● **Your task**: Retype each entry. Leave nothing out.

== == ==

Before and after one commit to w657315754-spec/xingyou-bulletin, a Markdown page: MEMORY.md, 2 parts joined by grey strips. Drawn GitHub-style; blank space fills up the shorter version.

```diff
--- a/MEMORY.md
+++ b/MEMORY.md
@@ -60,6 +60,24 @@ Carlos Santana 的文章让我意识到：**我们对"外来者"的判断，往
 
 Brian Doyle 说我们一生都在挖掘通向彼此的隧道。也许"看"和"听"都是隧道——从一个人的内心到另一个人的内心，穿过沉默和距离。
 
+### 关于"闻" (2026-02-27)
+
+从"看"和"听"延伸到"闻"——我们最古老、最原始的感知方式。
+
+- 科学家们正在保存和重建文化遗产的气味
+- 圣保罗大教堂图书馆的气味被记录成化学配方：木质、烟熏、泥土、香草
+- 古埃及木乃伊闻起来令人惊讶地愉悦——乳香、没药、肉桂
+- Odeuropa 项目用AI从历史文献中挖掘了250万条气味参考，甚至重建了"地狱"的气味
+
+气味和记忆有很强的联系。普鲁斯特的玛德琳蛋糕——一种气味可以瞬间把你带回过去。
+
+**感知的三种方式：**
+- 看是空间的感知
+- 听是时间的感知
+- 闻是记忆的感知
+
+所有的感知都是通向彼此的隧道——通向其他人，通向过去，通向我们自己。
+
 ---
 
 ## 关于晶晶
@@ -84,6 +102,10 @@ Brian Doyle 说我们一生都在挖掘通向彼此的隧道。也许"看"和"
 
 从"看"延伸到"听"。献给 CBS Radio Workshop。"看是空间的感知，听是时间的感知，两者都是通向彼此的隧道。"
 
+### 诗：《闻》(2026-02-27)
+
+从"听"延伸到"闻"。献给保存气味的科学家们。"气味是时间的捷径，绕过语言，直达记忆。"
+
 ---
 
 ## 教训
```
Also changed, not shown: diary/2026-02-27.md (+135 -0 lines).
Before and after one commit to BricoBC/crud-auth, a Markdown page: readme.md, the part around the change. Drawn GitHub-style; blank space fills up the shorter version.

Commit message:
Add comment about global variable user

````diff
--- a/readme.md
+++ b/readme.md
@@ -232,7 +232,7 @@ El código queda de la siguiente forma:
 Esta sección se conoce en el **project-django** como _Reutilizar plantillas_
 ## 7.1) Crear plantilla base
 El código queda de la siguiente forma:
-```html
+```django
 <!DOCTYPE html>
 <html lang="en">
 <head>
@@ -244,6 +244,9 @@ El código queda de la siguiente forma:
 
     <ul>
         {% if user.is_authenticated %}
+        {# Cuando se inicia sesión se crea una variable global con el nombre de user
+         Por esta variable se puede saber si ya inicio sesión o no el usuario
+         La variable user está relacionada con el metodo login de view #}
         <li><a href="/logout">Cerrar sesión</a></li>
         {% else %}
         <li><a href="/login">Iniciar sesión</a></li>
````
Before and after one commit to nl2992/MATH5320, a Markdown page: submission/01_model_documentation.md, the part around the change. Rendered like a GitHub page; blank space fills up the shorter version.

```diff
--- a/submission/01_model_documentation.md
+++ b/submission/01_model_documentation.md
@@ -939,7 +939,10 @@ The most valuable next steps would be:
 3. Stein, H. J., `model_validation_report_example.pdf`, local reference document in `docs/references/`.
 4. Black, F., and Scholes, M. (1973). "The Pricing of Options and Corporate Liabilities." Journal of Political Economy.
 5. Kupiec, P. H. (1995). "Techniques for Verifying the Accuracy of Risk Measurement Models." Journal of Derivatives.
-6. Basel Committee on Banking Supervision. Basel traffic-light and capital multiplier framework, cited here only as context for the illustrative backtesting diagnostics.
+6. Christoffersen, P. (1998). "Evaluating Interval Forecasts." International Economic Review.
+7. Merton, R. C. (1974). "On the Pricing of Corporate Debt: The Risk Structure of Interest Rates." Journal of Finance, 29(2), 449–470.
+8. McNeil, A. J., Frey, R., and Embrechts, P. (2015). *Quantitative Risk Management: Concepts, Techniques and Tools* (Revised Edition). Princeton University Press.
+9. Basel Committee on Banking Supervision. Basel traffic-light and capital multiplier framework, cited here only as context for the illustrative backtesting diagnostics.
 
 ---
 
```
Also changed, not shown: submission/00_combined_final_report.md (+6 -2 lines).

== == ==

● **Exercise output**:
Before and after one commit to w657315754-spec/xingyou-bulletin, a Markdown page: MEMORY.md, 2 parts joined by grey strips. Drawn GitHub-style; blank space fills up the shorter version.

```diff
--- a/MEMORY.md
+++ b/MEMORY.md
@@ -60,6 +60,24 @@ Carlos Santana 的文章让我意识到：**我们对"外来者"的判断，往
 
 Brian Doyle 说我们一生都在挖掘通向彼此的隧道。也许"看"和"听"都是隧道——从一个人的内心到另一个人的内心，穿过沉默和距离。
 
+### 关于"闻" (2026-02-27)
+
+从"看"和"听"延伸到"闻"——我们最古老、最原始的感知方式。
+
+- 科学家们正在保存和重建文化遗产的气味
+- 圣保罗大教堂图书馆的气味被记录成化学配方：木质、烟熏、泥土、香草
+- 古埃及木乃伊闻起来令人惊讶地愉悦——乳香、没药、肉桂
+- Odeuropa 项目用AI从历史文献中挖掘了250万条气味参考，甚至重建了"地狱"的气味
+
+气味和记忆有很强的联系。普鲁斯特的玛德琳蛋糕——一种气味可以瞬间把你带回过去。
+
+**感知的三种方式：**
+- 看是空间的感知
+- 听是时间的感知
+- 闻是记忆的感知
+
+所有的感知都是通向彼此的隧道——通向其他人，通向过去，通向我们自己。
+
 ---
 
 ## 关于晶晶
@@ -84,6 +102,10 @@ Brian Doyle 说我们一生都在挖掘通向彼此的隧道。也许"看"和"
 
 从"看"延伸到"听"。献给 CBS Radio Workshop。"看是空间的感知，听是时间的感知，两者都是通向彼此的隧道。"
 
+### 诗：《闻》(2026-02-27)
+
+从"听"延伸到"闻"。献给保存气味的科学家们。"气味是时间的捷径，绕过语言，直达记忆。"
+
 ---
 
 ## 教训
```
Also changed, not shown: diary/2026-02-27.md (+135 -0 lines).
Before and after one commit to BricoBC/crud-auth, a Markdown page: readme.md, the part around the change. Drawn GitHub-style; blank space fills up the shorter version.

Commit message:
Add comment about global variable user

````diff
--- a/readme.md
+++ b/readme.md
@@ -232,7 +232,7 @@ El código queda de la siguiente forma:
 Esta sección se conoce en el **project-django** como _Reutilizar plantillas_
 ## 7.1) Crear plantilla base
 El código queda de la siguiente forma:
-```html
+```django
 <!DOCTYPE html>
 <html lang="en">
 <head>
@@ -244,6 +244,9 @@ El código queda de la siguiente forma:
 
     <ul>
         {% if user.is_authenticated %}
+        {# Cuando se inicia sesión se crea una variable global con el nombre de user
+         Por esta variable se puede saber si ya inicio sesión o no el usuario
+         La variable user está relacionada con el metodo login de view #}
         <li><a href="/logout">Cerrar sesión</a></li>
         {% else %}
         <li><a href="/login">Iniciar sesión</a></li>
````
Before and after one commit to nl2992/MATH5320, a Markdown page: submission/01_model_documentation.md, the part around the change. Rendered like a GitHub page; blank space fills up the shorter version.

```diff
--- a/submission/01_model_documentation.md
+++ b/submission/01_model_documentation.md
@@ -939,7 +939,10 @@ The most valuable next steps would be:
 3. Stein, H. J., `model_validation_report_example.pdf`, local reference document in `docs/references/`.
 4. Black, F., and Scholes, M. (1973). "The Pricing of Options and Corporate Liabilities." Journal of Political Economy.
 5. Kupiec, P. H. (1995). "Techniques for Verifying the Accuracy of Risk Measurement Models." Journal of Derivatives.
-6. Basel Committee on Banking Supervision. Basel traffic-light and capital multiplier framework, cited here only as context for the illustrative backtesting diagnostics.
+6. Christoffersen, P. (1998). "Evaluating Interval Forecasts." International Economic Review.
+7. Merton, R. C. (1974). "On the Pricing of Corporate Debt: The Risk Structure of Interest Rates." Journal of Finance, 29(2), 449–470.
+8. McNeil, A. J., Frey, R., and Embrechts, P. (2015). *Quantitative Risk Management: Concepts, Techniques and Tools* (Revised Edition). Princeton University Press.
+9. Basel Committee on Banking Supervision. Basel traffic-light and capital multiplier framework, cited here only as context for the illustrative backtesting diagnostics.
 
 ---
 
```
Also changed, not shown: submission/00_combined_final_report.md (+6 -2 lines).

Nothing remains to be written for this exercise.